I’m holding out for a hero, but is there one in this galazy of sporting stars?

By James Hussey

It is a well known fact that history loves a strapping young man. Our world, and particularly our generation, feast daily on the trials and tribulations of stars from the worlds of sport, music and acting. Though I have always had a soft spot for the more athletically minded, in recent years I have found it increasingly difficult to find “heroes” or people to admire in the world of sport.

The squeaky clean image popularly attached to rugby has increasingly been tarnished by controversial tackles, game-destroying tactics and the general lack of sportsmanship shown by many of its most decorated stars. My love of Italian football, and especially Juventus, took a critical blow with the revelation of match fixing during the past decade, though the genius of Alessandro del Piero keeps me clinging on.

This lengthy preamble brings me back to my search for an idol in modern-day sport. The classical heroes we see in history, the dandies and the world conquerors, have long since disappeared. The general public has no tolerance for heroes that wish to hold an iron grip over the world, slay a hideous Grecian monster or have a wardrobe made up exclusively of designer brand names. In the sporting community, we are, quite like the song, in dire need of a hero. And yes, he’s got to be strong and he’s got to be fast and he’s got to be fresh from a fight.

So where can such a man be found? Cast your eyes towards the Premiership footballer, modernity’s answer to Achilles and the multitudes of men that have represented the hero image throughout history. A myriad of Premiership footballers have used their talent to overcome various childhood troubles, family problems and adverse economic conditions, such as Manchester City’s striker Carlos Tevez who grew up in a tough Buenos Aires neighbourhood, catapulting them to a life of money, stardom and glory. The position these highly paid men play in our society cannot be underestimated. They provide a welcome form of escapism for millions of people across the world.
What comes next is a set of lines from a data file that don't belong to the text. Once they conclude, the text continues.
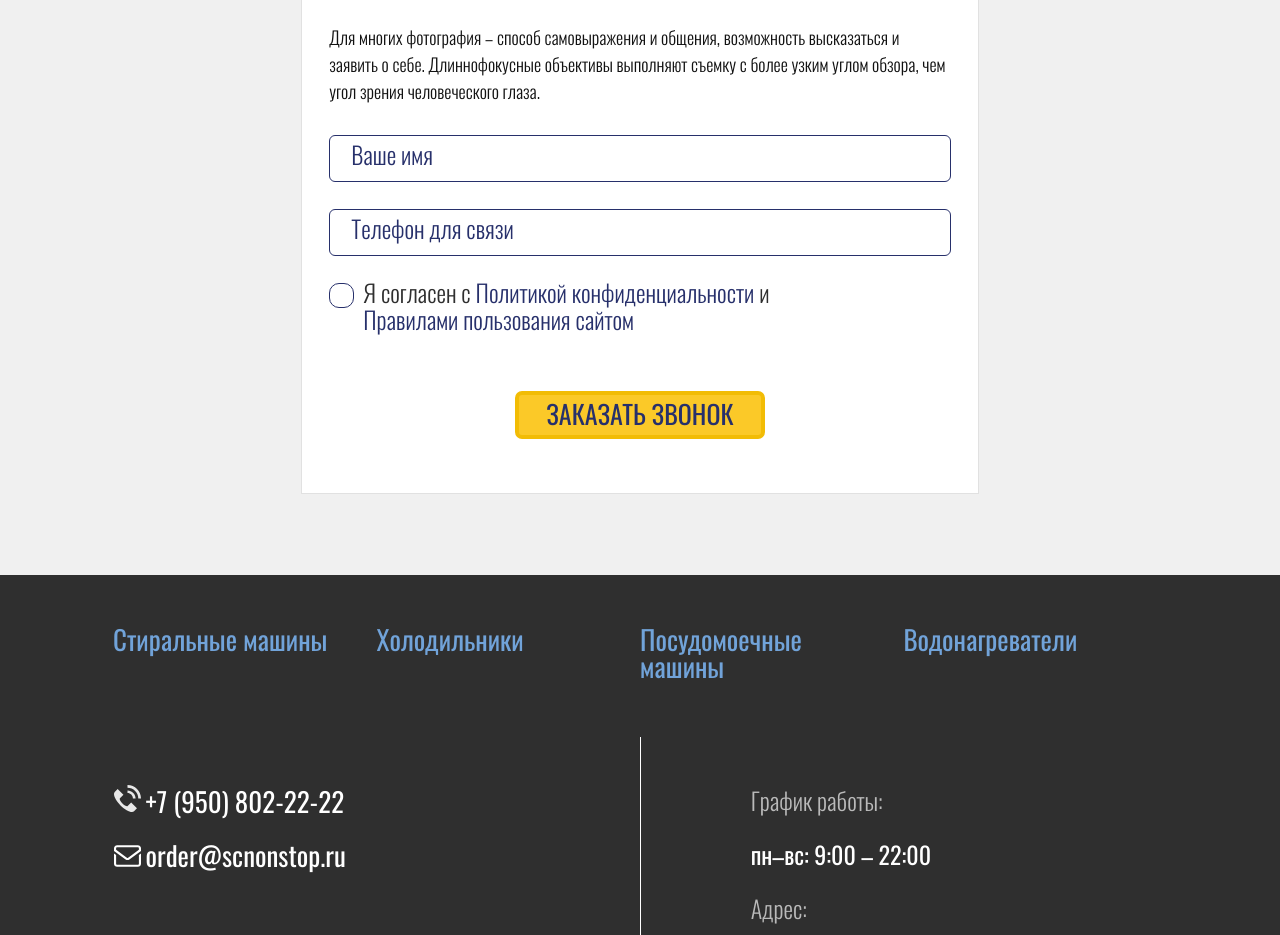
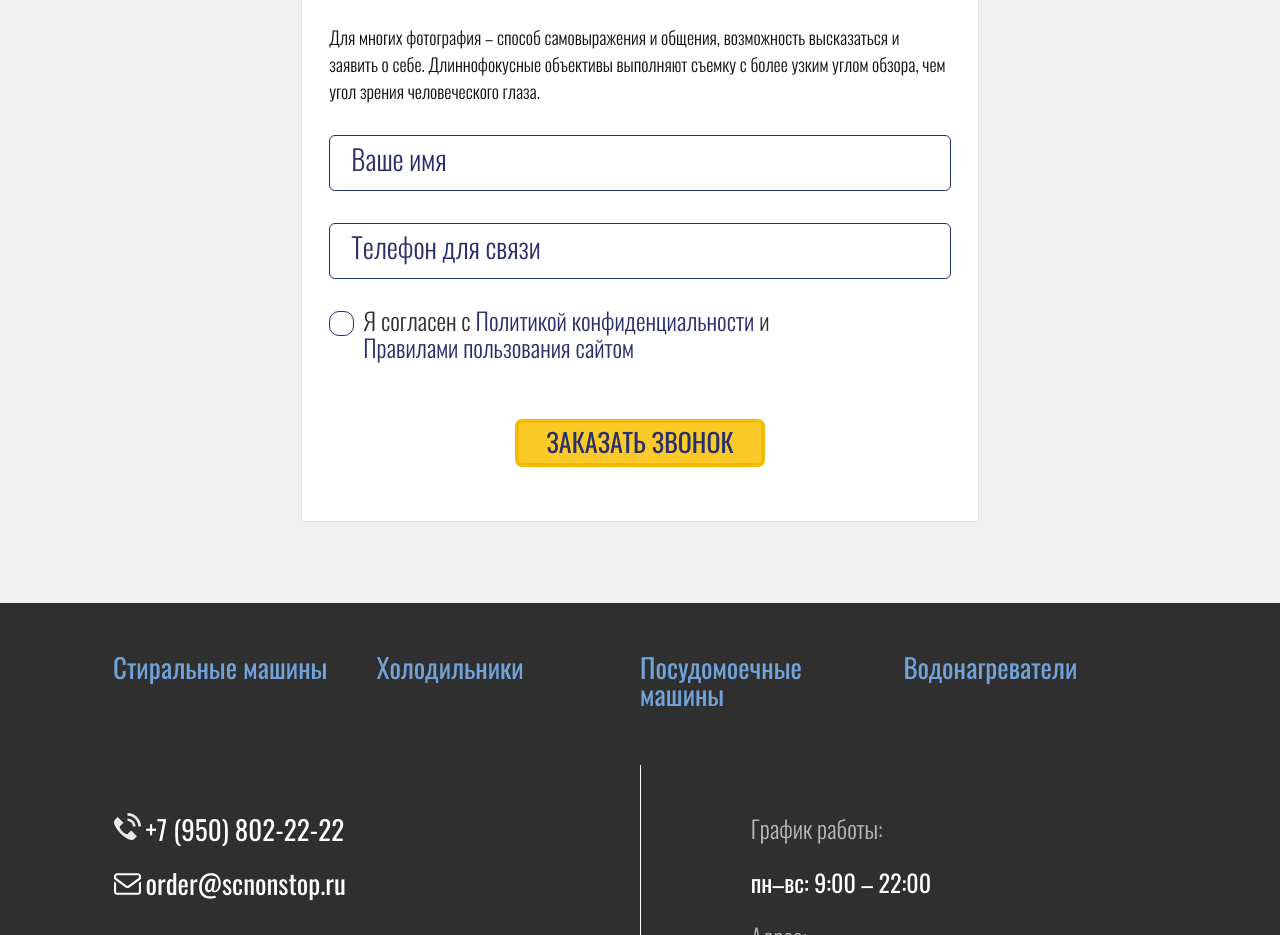
Before and after one commit to Powenga/scnonstop_v_2, a React (Create React App) app: page / in a window 1280 px wide. Shown: the part 6520-7455 px from the top of the page. Built offline with nearby package versions, Linux system fonts and the light colour scheme; no server answers.

Commit message:
refactor: add react input element

```diff
--- a/src/components/App/App.jsx
+++ b/src/components/App/App.jsx
@@ -11,6 +11,7 @@ import Modal from '../Modal/Modal';
 import { MODAL_TYPES_NEWS } from '../../utils/constants';
 
 function App() {
+  const [test, setTest] = useState(false)
   const [user, setUser] = useState({
     email: '',
     id: '',
@@ -59,7 +60,8 @@ function App() {
   return (
     <BrowserRouter>
       <ModalContext.Provider value={modalState}>
-        <div className="app">
+        <div className="app" onClick={() => {setTest(test => !test)}}>
+          {test && (<p>Тест</p>)}
           <Header containerClasses="app__container" />
           <UserContext.Provider value={user}>
             <Main containerClasses="app__container" />
--- a/src/components/CallbackForm/CallBackForm.jsx
+++ b/src/components/CallbackForm/CallBackForm.jsx
@@ -3,6 +3,7 @@ import PropTypes from 'prop-types';
 import Button from '../Button/Button';
 import Form from '../Form/Form';
 import './CallbackForm.css';
+import Input from '../Form/Input';
 
 export default function CallBackForm({ classes, children }) {
   const [values, setValues] = useState({});
@@ -32,40 +33,20 @@ export default function CallBackForm({ classes, children }) {
             съемку с более узким углом обзора, чем угол зрения человеческого
             глаза.
           </p>
-          <label htmlFor="userName" className="callback-form__label">
-            <input
+          <Input
             id="userName"
             name="userName"
-              type="text"
-              value={values.userName}
-              className="callback-form__input"
-              onChange={handleChange}
+            placeholder="Ваше имя"
+            value={' '}
+            handleChange={handleChange}
           />
-            <span
-              className={`callback-form__input-placeholder ${
-                values.userName ? 'callback-form__input-placeholder_fill' : ''
-              }`}
-            >
-              Ваше имя
-            </span>
-          </label>
-          <label htmlFor="userPhone" className="callback-form__label">
-            <input
+          <Input
             id="userPhone"
             name="userPhone"
-              type="text"
-              value={values.userPhone}
-              className="callback-form__input"
-              onChange={handleChange}
+            placeholder="Телефон для связи"
+            value={' '}
+            handleChange={handleChange}
           />
-            <span
-              className={`callback-form__input-placeholder ${
-                values.userPhone ? 'callback-form__input-placeholder_fill' : ''
-              }`}
-            >
-              Телефон для связи
-            </span>
-          </label>
           <div className="callback-form__policy-wrap">
             <label htmlFor="policy" className="callback-form__label callback-form__label_type_policy">
               <input
--- a/src/components/CallbackForm/CallbackForm.css
+++ b/src/components/CallbackForm/CallbackForm.css
@@ -27,11 +27,11 @@
   align-items: stretch;
 }
 
-.callback-form__label {
+/* .callback-form__label {
   position: relative;
   margin-bottom: 32px;
   cursor: pointer;
-}
+} */
 
 .callback-form__label_type_policy {
   display: flex;
@@ -41,7 +41,7 @@
   margin-bottom: 64px;
 }
 
-.callback-form__input {
+/* .callback-form__input {
   display: block;
   box-sizing: border-box;
   width: 100%;
@@ -52,11 +52,11 @@
   line-height: 32px;
   color: #27306b;
   padding: 12px 16px 10px;
-}
+} */
 
-.callback-form__input:focus {
+/* .callback-form__input:focus {
   outline: none;
-}
+} */
 
 .callback-form__input:focus + .callback-form__input-placeholder {
   transform: translate(0, -110%) scale(0.5);
--- /dev/null
+++ b/src/components/Form/Input.jsx
@@ -0,0 +1,44 @@
+import React from 'react';
+import PropTypes from 'prop-types';
+import styles from './Input.module.css';
+
+export default function Input({
+  id,
+  name,
+  placeholder,
+  value,
+  handleChange,
+}) {
+  return (
+    <label htmlFor={id} className={styles.input}>
+      <input
+        id={id}
+        name={name}
+        type="text"
+        value={value}
+        className={styles['input__input-element']}
+        onChange={handleChange}
+      />
+      <span
+        className={`${styles.input__placeholder} ${
+          value ? styles.stylesinput__placeholder_fill : ''
+        }`}
+      >
+        {placeholder}
+      </span>
+    </label>
+  );
+}
+
+Input.propTypes = {
+  id: PropTypes.string,
+  name: PropTypes.string.isRequired,
+  placeholder: PropTypes.string.isRequired,
+  value: PropTypes.string,
+  handleChange: PropTypes.func.isRequired,
+};
+
+Input.defaultProps = {
+  id: '',
+  value: null,
+};
--- /dev/null
+++ b/src/components/Form/Input.module.css
@@ -0,0 +1,50 @@
+
+.input {
+  position: relative;
+  margin-bottom: 32px; /*TODO remove*/
+  cursor: pointer;
+}
+
+.input__input-element {
+  display: block;
+  box-sizing: border-box;
+  width: 100%;
+  border: 1px solid #27306b;
+  border-radius: 6px;
+  font-family: 'Oswald', sans-serif;
+  font-size: 28px;
+  line-height: 32px;
+  color: #27306b;
+  padding: 12px 16px 10px;
+}
+
+.input__input-element:focus {
+  outline: none;
+}
+
+.input__input-element:focus + .input__placeholder {
+  transform: translate(0, -110%) scale(0.5);
+}
+
+.input__placeholder {
+  position: absolute;
+  top: 50%;
+  left: 20px;
+  font-family: "Oswald",sans-serif;
+  font-size: 28px;
+  font-weight: 300;
+  line-height: 32px;
+  color: #27306b;
+  background-color: #fff;
+  transition: .2s ease-out;
+  z-index: 98;
+  cursor: text;
+  padding: 0 2px;
+  transform: translate(0, -50%);
+  transform-origin: 0 0;
+  user-select: none;
+}
+
+.input__placeholder_fill {
+  transform: translate(0, -110%) scale(0.5);
+}
```
Lines whose indentation alone changed are shown as unchanged.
In many ways, soccer and its players have become a religion for vast swathes of the planet’s population. This may be an indication of the increasingly secularised society in which we live, but it also serves as a comment for the sheer popularity of the beautiful game. The haircuts they inspire, the numerous goal celebrations re-enacted across the world and the pouting and gesticulating that inevitably ensues after a poor refereeing decision, are all down to the paragons of man that we watch on Saturday and Sunday afternoons.

The ordinary people tend not to discuss the finer details of ecumenical matters outside shops and pubs on the average week day, but how many of those same people will talk about the minutiae of United‘s or City’s next fixture? The world therefore needs to embrace the footballer as the paradigm of humanity. Athletic, strong, talented, quick thinking and at the forefront of their respective field, their hunger marks them out from the masses who dream of one day playing at the top level.
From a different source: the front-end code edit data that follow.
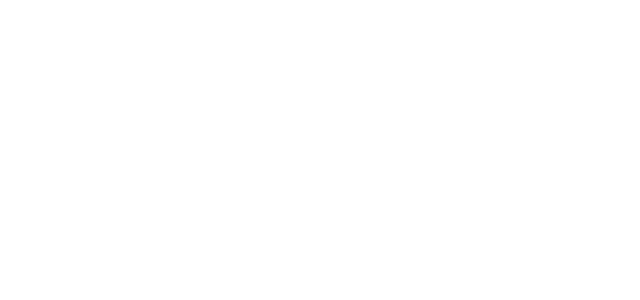
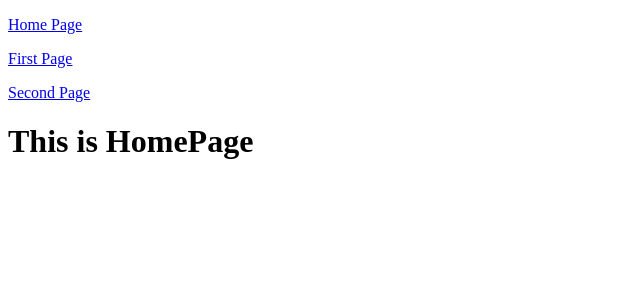
Before and after one commit to Gayoung-Han/DeployTest, a React (Vite) app: page / in a window 1280 px wide. Shown: the top 300 px of the page, without its empty margins (0-640 px from the left). Built offline with nearby package versions, Linux system fonts and the light colour scheme.

Commit message:
chang it to hashrouter

```diff
--- a/src/App.jsx
+++ b/src/App.jsx
@@ -1,4 +1,4 @@
-import { RouterProvider, createBrowserRouter } from "react-router-dom";
+import { HashRouter, Routes, Route } from "react-router-dom";
 import Layout from "./Layout";
 import './App.css'
 
@@ -6,35 +6,17 @@ import DefaultPage from "./views/DefaultPage"
 import FirstPage from "./views/FirstPage"
 import SecondPage from "./views/SecondPage"
 
-
-const router = createBrowserRouter([
-  {
-    path: "/",
-    element: <Layout/>,
-    children: [
-      {
-        index: true,
-        element: <DefaultPage/>
-      },
-      {
-        path: "/firstPage",
-        element: <FirstPage/>
-      },
-      {
-        path: "/secondPage",
-        element: <SecondPage/>
-      }
-    ]
-  }
-],
-  {
-    basename: "/DeployTest"
-  }
-)
-
 function App() {
   return (
-    <RouterProvider router={router} />
+    <HashRouter>
+      <Routes>
+        <Route path="/" element={<Layout />}>
+          <Route index element={<DefaultPage />} />
+          <Route path="firstPage" element={<FirstPage />} />
+          <Route path="secondPage" element={<SecondPage />} />
+        </Route>
+      </Routes>
+    </HashRouter>
   )
 }
 
```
The killer instinct that has proven the saviour of humankind through the millennia is present in abundance in the average footballer. It is this that makes them heroes to millions across the globe and sets them on a societal pedestal. The word “hero” is bandied about a lot in the modern world but I believe that it’s time to accept and embrace the footballer as an archetype of humanity.

The way you look on this last statement depends on how you view our society today. Accept it as truth and live contentedly amidst Sky Sports Soccer Saturday updates and RTÉ’s aged pundits. On the other hand, if you reject such a preposterous idea as a damning indictment on how life has given into the homogenised, sensationalised world of the tabloids, you are left to shudder at the number of young boys who wish to be world famous sports stars.